Making a Difference in Outcomes:  
1. Educate women and providers of healthcare to women about the risk factors for cardiovascular disease.  Make sure that every woman understands the signs and symptoms of heart attacks and how they may be different in female patients.
2. Actively screen at risk women for cardiovascular disease.  Ask about risk factors such as hypertension, smoking, high cholesterol, diabetes and family history of CAD.  Aggressively evaluate women with multiple risk factors even in the absence of classic symptoms.  Make sure that female patients understand what the risk factors are  how they can modify those risks.
3. Empower women to take control of their own healthcare.  Actively engage women in the prevention of disease.  Make sure women understand that they must act quickly when symptoms occur.  Denial of symptoms and delay in treatment most often results in much poorer outcomes.
The Upshot:
Rosie O’Donnell was fortunate.  She had symptoms consistent with a heart attack (although somewhat atypical).  For a little while she denied the symptoms but ultimately took an aspirin and sought care.  Luckily, she was able to get to a hospital and have a procedure done to open a blocked coronary artery before significant heart damage was done.  We must all learn from this case and educate our friends, families and colleagues on the risks of cardiovascular disease in women.  Through education, awareness and advocacy we can make a difference and reduce cardiovascular deaths in women.
Rosie O'Donnell in July 2011.

Going for the Gold: Long QT Syndrome and Olympic Glory

Sudden cardiac death in athletes is more common that you might think.
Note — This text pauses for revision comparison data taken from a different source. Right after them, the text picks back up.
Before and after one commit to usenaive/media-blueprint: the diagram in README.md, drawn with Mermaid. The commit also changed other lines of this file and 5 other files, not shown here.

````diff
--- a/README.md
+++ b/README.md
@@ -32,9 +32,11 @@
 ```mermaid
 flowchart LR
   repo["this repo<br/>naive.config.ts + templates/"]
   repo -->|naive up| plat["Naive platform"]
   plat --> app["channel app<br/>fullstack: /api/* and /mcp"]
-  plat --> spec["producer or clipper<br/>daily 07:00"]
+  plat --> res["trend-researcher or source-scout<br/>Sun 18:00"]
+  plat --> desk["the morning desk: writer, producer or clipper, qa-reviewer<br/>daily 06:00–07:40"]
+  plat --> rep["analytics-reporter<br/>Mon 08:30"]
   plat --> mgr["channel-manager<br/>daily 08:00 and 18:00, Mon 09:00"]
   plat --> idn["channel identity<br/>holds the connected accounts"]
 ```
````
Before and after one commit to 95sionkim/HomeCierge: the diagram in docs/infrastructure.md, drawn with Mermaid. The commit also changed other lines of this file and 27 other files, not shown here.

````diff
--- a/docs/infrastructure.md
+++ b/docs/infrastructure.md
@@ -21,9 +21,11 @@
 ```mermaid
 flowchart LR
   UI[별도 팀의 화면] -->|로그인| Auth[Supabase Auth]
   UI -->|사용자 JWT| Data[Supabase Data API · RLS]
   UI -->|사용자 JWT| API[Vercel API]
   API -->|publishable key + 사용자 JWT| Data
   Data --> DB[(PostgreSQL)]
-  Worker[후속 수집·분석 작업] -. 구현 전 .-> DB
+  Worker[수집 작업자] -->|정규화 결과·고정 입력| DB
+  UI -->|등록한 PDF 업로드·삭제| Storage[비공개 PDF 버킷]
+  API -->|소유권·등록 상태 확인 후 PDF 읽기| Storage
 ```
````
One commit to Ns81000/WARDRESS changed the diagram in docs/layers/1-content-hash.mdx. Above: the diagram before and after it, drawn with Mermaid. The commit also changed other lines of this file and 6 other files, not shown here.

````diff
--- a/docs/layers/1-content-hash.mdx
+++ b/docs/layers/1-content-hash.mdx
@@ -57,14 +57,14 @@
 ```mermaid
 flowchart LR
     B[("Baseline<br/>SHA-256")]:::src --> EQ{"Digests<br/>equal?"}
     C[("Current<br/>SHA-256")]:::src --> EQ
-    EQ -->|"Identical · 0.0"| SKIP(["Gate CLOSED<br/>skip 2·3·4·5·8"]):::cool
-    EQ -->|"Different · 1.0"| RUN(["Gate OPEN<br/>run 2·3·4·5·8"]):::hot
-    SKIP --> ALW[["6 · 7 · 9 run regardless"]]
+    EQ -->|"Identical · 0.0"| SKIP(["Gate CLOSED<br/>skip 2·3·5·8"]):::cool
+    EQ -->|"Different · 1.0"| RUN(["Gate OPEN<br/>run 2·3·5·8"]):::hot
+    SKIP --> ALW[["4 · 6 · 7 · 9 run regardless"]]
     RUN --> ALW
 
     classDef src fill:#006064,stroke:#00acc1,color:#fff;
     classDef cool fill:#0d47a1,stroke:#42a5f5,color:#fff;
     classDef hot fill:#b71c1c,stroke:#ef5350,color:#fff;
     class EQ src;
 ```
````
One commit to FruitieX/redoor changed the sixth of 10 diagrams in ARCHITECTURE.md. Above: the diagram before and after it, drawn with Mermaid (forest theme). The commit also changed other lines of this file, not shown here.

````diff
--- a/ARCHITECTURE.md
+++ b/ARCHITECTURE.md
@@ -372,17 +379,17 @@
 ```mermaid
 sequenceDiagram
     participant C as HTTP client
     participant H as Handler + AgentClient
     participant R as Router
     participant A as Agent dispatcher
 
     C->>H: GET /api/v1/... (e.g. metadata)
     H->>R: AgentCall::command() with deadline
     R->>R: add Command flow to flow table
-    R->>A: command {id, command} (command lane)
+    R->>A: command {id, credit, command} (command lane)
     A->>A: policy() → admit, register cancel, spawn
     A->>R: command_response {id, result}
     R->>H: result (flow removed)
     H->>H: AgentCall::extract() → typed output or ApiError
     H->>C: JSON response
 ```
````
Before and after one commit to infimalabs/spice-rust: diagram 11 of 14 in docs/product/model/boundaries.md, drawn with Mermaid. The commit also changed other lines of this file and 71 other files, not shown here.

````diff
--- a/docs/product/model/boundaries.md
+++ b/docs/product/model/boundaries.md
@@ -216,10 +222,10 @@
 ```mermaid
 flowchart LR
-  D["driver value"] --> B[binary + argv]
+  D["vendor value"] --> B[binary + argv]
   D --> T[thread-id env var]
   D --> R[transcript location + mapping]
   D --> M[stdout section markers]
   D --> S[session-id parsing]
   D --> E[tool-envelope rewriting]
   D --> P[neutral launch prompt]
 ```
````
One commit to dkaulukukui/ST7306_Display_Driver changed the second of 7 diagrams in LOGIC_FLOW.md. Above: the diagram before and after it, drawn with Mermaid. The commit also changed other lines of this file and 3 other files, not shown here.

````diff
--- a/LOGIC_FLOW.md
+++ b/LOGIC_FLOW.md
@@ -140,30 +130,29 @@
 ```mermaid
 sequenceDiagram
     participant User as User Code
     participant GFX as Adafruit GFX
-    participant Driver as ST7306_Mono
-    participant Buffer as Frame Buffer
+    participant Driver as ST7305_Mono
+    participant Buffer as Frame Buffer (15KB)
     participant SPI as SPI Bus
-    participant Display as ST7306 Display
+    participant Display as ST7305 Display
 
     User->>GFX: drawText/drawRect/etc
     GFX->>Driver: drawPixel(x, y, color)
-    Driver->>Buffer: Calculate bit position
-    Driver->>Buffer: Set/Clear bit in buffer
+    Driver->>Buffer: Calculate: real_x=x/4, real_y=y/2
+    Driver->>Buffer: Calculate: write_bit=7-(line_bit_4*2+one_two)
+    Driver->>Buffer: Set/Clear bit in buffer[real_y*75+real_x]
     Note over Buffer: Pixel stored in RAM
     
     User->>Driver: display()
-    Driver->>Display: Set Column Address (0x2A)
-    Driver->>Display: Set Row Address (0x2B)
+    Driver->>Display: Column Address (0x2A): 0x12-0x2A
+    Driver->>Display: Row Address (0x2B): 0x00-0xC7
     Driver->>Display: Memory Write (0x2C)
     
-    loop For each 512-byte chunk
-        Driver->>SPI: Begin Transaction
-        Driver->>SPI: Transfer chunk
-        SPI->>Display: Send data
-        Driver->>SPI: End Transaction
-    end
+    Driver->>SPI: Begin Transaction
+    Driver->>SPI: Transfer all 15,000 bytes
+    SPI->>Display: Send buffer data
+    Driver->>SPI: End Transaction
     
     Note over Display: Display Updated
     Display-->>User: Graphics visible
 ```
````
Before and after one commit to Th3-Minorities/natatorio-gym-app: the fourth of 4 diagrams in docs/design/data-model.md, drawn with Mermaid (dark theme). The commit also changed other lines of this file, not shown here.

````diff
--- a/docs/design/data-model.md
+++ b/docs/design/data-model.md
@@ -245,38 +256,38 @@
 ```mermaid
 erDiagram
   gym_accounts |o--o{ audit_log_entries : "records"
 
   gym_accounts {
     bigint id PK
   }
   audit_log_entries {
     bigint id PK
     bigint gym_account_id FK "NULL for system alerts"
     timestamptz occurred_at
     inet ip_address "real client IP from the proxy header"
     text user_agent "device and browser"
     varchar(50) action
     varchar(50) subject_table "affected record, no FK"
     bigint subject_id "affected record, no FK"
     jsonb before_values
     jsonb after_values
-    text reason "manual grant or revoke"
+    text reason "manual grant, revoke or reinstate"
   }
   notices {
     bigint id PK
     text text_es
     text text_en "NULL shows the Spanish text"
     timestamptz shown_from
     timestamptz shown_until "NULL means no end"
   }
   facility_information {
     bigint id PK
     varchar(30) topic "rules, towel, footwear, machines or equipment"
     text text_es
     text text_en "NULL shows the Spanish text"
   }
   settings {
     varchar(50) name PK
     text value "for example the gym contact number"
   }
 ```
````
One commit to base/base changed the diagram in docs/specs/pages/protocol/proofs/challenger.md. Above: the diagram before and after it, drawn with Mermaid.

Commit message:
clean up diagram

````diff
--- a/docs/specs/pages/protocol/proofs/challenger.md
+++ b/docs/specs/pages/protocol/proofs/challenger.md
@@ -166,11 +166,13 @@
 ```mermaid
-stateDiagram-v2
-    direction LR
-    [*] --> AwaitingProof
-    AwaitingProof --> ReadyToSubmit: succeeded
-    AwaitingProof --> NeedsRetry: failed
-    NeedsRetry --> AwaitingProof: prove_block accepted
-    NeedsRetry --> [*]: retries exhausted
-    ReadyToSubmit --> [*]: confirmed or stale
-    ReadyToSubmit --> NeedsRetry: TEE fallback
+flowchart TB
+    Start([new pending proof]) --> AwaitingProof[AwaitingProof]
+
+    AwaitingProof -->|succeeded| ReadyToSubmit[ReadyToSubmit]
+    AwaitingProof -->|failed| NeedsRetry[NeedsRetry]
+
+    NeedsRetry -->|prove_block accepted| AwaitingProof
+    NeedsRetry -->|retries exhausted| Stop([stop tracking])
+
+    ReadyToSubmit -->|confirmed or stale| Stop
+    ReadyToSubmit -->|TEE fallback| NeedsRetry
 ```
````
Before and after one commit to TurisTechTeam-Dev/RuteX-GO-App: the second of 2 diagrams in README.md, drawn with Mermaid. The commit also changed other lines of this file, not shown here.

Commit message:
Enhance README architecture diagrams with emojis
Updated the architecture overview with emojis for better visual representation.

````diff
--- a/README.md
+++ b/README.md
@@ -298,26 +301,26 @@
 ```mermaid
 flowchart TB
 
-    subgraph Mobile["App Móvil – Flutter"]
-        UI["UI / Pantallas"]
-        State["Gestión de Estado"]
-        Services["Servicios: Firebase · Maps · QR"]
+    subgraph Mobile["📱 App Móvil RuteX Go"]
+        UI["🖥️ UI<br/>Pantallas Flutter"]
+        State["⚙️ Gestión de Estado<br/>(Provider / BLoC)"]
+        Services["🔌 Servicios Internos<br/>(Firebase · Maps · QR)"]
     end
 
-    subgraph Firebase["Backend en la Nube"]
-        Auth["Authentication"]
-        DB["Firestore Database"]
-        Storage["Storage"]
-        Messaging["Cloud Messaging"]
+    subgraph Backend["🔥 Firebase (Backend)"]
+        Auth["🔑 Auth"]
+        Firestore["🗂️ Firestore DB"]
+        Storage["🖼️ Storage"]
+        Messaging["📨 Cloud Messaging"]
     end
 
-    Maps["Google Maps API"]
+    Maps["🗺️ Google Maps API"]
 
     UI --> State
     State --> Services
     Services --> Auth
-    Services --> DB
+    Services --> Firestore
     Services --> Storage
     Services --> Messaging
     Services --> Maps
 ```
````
Many of us can remember the tragic death on the court of the great college basketball player Hank Gathers of Loyola. Common causes of death in athletes include Hypertrophic Cardiomyopathy (HCM) and Long QT syndrome (LQTS). Screening of high school and college athletes has been a hot topic of debate lately. How do we screen, who do we screen and when do we screen? Certainly, in today’s healthcare environment, economics play a role–we must be cost effective with our screening techniques while at the same time effectively identifying at risk young athletes.
When athletes are identified as having a condition that puts them at risk for sudden death, it often results in the end of a career. In certain cases of HCM or LQTS patients must be implanted with an Implantable Cardioverter Defibrillator (ICD) in order to protect them from sudden death. In other cases medical therapy is prescribed. Certainly, this type of diagnosis can be a devastating, life-changing event for a young person.
In recent days, many of us have been glued to our televisions watching the Olympic games. Many of these athletes have trained their entire lives for one competition, one event, one lap in the pool. One competitor in particular has defied the odds and has stirred debate about how electrophysiologists deal with young athletes at risk for sudden cardiac death. Swimmer Dana Vollmer won the Gold medal in the 100 meter butterfly in London. An article published this week in the New York Timeshighlighted her Olympic journey. Ms Vollmer has LQTS and as a 15 year old high school athlete was told that the only way she could continue to compete was to have an ICD implanted. She was diagnosed after experiencing dizzy spells while in the pool during training sessions. After a thorough evaluation by a local cardiologist she was found to have LQTS. Ms Vollmer chose not to have an ICD implanted. However, her mother agreed to sit in at each and every workout and competition with an external automated defibrillator (AED) sitting at her feet.LQTS accounts for nearly 2000 deaths annually and the risk is three times higher in competitive athletes. There are guidelines and criteria for management that have been developed in both Europe and the US (known as 36th Bethesda conference criteria and the European Society of Cardiology guidelines). Both sets of guidelines rely on expert opinion–there are very little data available on sports participation in LQTS patients to guide our decision making.A study done at Mayo Clinic recently published in the Journal of the American Medical Association (JAMA) reviewed records of patients with LQTS (age 6-40 years) from 2000 to 2010. Of the 353 patients, 63% were not involved in sports and 88% chose to stop competitive sports once initially diagnosed. 130 patients remained in competitive sports and 20 of these patients had ICDs implanted. Only one of the patients who continued to compete in sports had an event–an aborted cardiac arrest while warming up for a game–twice. He received two life saving shocks for ventricular fibrillation. Both episodes occurred in the setting of medical non compliance–he failed to take his beta blocker prior to competition. In this particular retrospective review of LQTS athletes, only one patient had an event. This certainly brings up much controversy in how we treat these young competitive athlete patients.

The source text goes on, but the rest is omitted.